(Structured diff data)
•••••

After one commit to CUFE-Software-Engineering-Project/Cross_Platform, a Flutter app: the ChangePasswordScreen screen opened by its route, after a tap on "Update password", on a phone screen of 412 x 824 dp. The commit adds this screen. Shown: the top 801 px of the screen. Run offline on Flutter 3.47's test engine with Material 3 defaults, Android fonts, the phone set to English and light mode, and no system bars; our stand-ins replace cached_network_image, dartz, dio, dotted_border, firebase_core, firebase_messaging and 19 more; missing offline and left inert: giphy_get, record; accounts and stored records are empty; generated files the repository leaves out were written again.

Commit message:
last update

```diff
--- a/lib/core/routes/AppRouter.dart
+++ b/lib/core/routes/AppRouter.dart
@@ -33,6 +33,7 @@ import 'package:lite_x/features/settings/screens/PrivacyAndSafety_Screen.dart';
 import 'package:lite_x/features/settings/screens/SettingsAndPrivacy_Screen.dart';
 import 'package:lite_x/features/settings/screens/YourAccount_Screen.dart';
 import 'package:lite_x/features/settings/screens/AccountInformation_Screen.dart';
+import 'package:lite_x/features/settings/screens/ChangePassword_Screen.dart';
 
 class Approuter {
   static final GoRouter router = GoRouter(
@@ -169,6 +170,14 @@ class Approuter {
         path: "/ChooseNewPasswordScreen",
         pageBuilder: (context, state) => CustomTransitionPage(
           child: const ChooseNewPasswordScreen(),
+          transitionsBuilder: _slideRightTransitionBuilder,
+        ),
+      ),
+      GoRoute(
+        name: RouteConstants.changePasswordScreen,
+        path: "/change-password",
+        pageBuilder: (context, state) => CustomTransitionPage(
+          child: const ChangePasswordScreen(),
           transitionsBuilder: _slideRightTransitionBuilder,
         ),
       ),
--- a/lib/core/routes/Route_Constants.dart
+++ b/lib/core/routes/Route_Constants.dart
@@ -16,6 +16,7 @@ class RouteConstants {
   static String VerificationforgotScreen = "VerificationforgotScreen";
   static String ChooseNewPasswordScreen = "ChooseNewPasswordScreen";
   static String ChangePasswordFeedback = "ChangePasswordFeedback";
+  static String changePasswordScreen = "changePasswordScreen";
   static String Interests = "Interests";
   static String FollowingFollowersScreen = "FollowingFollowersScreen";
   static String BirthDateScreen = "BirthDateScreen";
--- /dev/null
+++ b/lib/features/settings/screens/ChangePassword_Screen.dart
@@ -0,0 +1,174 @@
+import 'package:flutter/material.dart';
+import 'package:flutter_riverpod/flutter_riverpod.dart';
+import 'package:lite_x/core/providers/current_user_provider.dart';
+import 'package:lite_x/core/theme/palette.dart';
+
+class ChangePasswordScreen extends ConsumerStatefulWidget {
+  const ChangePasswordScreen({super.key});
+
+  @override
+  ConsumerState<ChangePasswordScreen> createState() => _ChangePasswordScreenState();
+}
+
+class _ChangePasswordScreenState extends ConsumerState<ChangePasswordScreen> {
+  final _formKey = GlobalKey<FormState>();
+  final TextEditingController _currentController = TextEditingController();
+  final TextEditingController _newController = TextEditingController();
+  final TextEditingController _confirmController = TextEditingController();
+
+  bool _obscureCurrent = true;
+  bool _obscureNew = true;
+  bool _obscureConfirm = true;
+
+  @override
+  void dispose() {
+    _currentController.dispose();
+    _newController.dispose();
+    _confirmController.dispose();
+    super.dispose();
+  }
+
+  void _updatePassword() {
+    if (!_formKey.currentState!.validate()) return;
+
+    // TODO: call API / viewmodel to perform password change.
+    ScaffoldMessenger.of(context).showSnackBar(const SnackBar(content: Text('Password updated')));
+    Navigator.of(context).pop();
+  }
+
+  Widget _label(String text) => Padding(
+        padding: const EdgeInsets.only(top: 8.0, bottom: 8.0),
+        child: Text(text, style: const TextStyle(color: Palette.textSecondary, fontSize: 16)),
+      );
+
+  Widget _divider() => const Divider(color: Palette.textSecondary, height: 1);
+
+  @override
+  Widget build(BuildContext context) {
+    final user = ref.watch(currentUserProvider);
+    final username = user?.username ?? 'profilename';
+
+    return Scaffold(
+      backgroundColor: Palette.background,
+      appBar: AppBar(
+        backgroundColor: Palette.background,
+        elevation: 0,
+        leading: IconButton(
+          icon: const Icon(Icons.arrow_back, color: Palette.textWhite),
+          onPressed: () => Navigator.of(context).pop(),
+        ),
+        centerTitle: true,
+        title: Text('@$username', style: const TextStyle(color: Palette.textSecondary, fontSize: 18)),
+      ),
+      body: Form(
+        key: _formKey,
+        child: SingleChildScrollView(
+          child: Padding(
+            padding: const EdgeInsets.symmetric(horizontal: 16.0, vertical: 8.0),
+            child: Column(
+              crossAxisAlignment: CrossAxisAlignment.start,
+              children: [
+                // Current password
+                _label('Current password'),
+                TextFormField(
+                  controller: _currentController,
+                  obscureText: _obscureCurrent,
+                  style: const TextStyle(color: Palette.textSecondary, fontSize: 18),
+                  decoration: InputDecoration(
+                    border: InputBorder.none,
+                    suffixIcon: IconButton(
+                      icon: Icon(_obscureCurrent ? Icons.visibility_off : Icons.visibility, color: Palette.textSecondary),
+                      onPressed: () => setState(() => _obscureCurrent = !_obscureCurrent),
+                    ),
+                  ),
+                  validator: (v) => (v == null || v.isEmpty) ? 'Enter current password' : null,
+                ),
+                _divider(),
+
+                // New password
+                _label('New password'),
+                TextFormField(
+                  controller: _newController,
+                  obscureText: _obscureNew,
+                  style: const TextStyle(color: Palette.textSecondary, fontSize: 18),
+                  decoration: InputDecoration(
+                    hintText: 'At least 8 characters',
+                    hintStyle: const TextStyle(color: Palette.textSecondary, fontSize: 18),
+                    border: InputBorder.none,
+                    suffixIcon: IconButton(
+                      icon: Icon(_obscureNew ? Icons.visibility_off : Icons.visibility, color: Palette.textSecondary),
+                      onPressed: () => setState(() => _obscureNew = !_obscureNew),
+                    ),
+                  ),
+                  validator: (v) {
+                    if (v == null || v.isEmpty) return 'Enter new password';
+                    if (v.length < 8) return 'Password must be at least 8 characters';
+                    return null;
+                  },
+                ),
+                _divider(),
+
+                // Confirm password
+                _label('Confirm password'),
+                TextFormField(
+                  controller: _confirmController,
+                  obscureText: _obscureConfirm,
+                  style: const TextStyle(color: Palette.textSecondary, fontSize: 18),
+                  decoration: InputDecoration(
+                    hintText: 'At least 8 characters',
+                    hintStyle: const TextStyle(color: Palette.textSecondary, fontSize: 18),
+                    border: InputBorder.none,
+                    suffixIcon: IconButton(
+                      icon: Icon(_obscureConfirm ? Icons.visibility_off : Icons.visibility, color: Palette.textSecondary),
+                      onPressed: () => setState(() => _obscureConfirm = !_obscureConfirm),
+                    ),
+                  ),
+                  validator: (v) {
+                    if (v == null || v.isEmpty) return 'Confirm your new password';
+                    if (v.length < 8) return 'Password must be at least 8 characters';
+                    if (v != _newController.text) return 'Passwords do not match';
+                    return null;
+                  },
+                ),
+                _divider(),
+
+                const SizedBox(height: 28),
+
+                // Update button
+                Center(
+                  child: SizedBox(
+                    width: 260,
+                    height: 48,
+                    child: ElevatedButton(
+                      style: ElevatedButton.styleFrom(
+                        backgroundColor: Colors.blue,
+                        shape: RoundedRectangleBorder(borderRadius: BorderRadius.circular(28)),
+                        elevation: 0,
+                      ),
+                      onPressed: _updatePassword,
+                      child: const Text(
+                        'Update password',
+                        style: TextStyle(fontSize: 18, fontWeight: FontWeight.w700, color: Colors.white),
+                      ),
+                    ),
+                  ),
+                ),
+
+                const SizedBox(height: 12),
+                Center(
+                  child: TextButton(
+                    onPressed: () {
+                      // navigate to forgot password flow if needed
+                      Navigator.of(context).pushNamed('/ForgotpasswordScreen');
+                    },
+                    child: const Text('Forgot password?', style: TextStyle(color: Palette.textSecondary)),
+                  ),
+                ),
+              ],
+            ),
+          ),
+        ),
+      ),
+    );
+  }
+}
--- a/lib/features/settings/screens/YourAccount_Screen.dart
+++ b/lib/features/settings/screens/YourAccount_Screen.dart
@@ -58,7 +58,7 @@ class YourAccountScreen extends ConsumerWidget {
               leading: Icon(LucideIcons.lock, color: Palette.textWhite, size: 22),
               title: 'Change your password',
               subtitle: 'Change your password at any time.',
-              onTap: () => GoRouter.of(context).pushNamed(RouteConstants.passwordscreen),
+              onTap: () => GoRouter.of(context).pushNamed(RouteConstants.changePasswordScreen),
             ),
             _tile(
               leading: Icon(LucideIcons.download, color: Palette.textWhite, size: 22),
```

•••••

§ TASK STATEMENT
Check each line of the records for the word "static", and show the lines that contain it.

§ YOUR RESPONSE
   static final GoRouter router = GoRouter(
   static String VerificationforgotScreen = "VerificationforgotScreen";
   static String ChooseNewPasswordScreen = "ChooseNewPasswordScreen";
   static String ChangePasswordFeedback = "ChangePasswordFeedback";
+  static String changePasswordScreen = "changePasswordScreen";
   static String Interests = "Interests";
   static String FollowingFollowersScreen = "FollowingFollowersScreen";
   static String BirthDateScreen = "BirthDateScreen";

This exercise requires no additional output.